Hate the main character, not the book. Hate the main character AND the book. But don't hate the book because of the main character. I mean, to give thHate the main character, not the book. Hate the main character AND the book. But don't hate the book because of the main character. I mean, to give this book 1 star because you didn't like the main protagonist is crazier than a clown glove reaching out of a cuckoo clock one minute before the hour...because the book, all books, can never be written with "you" specifically in mind. So, in short, get over yourself.
In a literary world engulfed by werewolves and vegetarian vampires, supported by a television schedule hell bent on nullifying the imagination of the planet, books like this are hard to find.
I mean, people watch Eastenders every night, what do people know?
Is it perfect? no. There are blocks of text, and on occasion the book gets engulfed in it's own need to make the events plausible, almost (in my opinion) takes itself too seriously - but just reading a book that takes you into another book and then back round and into conciousness itself has to be worth a look.
Ariel, student/teacher of sorts reads a book she isn't meant to read, and everything literally spirals, but not out of control, from there.
I would give this book 5 stars, but I'm more philosopher than scientist, so I tend to prefer floaty words of squish to structure; not that there aren't plenty of lovely turns of phrase in The End of Mr Y.
For the originality of story, for the unabashed belief in writing the impossible - Scarlett Thomas, bravo.

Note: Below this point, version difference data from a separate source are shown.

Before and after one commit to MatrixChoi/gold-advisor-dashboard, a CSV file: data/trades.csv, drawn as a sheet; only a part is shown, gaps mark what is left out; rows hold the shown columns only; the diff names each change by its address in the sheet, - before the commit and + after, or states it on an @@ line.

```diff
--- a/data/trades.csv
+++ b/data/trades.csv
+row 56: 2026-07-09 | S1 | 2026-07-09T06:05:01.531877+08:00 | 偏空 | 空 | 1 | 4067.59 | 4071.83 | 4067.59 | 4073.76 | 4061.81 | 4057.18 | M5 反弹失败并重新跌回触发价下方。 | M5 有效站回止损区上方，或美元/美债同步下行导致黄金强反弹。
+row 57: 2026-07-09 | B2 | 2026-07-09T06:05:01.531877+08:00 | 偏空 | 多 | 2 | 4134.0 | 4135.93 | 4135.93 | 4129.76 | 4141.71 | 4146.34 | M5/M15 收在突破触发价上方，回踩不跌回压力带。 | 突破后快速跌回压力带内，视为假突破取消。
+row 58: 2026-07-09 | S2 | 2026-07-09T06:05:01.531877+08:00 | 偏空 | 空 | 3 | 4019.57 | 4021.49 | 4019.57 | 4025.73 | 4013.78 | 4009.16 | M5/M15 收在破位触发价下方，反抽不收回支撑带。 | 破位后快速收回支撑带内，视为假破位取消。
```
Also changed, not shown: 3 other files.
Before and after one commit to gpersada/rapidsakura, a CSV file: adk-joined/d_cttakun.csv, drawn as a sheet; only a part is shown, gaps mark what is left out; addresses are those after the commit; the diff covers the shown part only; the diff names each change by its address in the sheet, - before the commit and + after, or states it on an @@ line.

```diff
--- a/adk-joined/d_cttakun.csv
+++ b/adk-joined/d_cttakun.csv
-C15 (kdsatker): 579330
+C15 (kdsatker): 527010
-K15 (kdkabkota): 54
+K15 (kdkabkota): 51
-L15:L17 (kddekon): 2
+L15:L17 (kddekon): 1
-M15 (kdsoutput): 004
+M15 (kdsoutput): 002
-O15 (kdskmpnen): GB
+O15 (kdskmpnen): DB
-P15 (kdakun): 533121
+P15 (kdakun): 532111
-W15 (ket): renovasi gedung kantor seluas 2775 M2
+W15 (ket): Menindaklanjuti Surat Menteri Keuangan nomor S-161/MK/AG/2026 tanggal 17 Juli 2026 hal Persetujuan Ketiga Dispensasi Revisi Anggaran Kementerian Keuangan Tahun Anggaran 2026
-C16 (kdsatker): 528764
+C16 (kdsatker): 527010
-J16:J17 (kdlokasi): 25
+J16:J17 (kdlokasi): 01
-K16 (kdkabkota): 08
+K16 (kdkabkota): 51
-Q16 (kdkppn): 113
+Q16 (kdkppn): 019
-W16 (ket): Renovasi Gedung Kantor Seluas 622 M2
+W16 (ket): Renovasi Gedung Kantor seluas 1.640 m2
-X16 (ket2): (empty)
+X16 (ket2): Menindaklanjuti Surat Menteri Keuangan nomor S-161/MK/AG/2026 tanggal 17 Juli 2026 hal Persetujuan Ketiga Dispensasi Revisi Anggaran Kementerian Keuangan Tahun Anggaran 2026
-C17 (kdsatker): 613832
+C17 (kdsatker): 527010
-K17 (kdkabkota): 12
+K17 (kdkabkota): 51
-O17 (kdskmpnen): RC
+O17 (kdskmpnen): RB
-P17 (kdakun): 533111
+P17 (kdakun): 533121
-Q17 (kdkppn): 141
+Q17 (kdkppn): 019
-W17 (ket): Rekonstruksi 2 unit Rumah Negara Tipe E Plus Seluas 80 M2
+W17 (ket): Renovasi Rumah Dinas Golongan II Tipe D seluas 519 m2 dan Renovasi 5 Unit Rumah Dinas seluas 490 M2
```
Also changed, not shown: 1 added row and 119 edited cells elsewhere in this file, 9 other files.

The Folded Man was the runner up in The Dundee Book Prize, and Stephen Fry himself said “the book captures the smell and essence of Britain.” So, expecThe Folded Man was the runner up in The Dundee Book Prize, and Stephen Fry himself said “the book captures the smell and essence of Britain.” So, expectations were high. I was blown away. Books these days are plastered with quotes from other authors and the press, who throw words around like extraordinary, vivid and original, and the books never are. The Folded Man is all three, and more. I read The Folded Man in four days because I couldn’t put it down. I sat in a coffee shop in Bermondsey and sat back frequently to mull over the ideas the writer was putting into my head. The little snippets of delightful descriptions, twists of phrases and turns of wording; of which there are many. Matt Hill has one distinctive voice, he’s set The Folded Man in an image of Britain around the corner from here...The events, the people, the life and the living it are so relatable the reader breathes in the smoke from the fires, and touches the fear of the characters burning inside. Brian is disabled and a bit of a mermaid, of sorts. He has his addictions; he wants to be left alone to rot; but then in this place nobody seems to get what they want. Simply put, The Folded Man is a must read. A put whatever book you are reading down and start reading this book instead book. ...more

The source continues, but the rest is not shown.